(Before-and-after page screenshots)

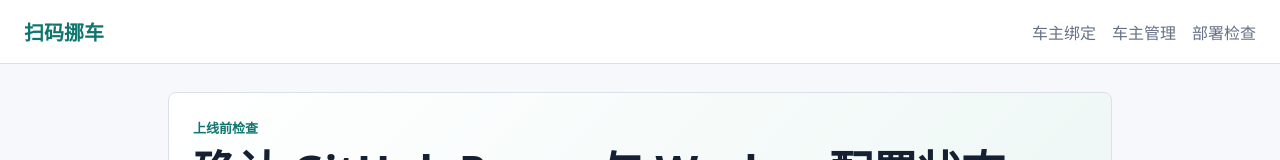
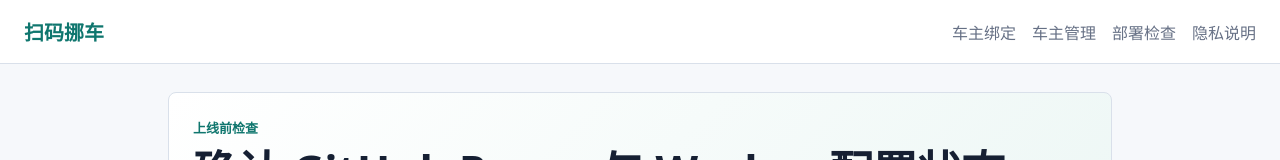
Before and after one commit to nanan910/move-car-mvp, a website: page public/setup.html in a window 1280 px wide. Shown: the top 160 px of the page. Drawn offline with Linux system fonts and the light colour scheme.

Commit message:
Update public/setup.html with privacy documentation

```diff
--- a/public/setup.html
+++ b/public/setup.html
@@ -13,6 +13,7 @@
         <a href="./index.html">车主绑定</a>
         <a href="./owner.html">车主管理</a>
         <a href="./setup.html">部署检查</a>
+        <a href="./privacy.html">隐私说明</a>
       </nav>
     </header>
 
```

Aim of the exercise:
Your copy must reproduce the entries above in full, without their pictures.

Output for this task:
Before and after one commit to nanan910/move-car-mvp, a website: page public/setup.html in a window 1280 px wide. Shown: the top 160 px of the page. Drawn offline with Linux system fonts and the light colour scheme.

Commit message:
Update public/setup.html with privacy documentation

```diff
--- a/public/setup.html
+++ b/public/setup.html
@@ -13,6 +13,7 @@
         <a href="./index.html">车主绑定</a>
         <a href="./owner.html">车主管理</a>
         <a href="./setup.html">部署检查</a>
+        <a href="./privacy.html">隐私说明</a>
       </nav>
     </header>
 
```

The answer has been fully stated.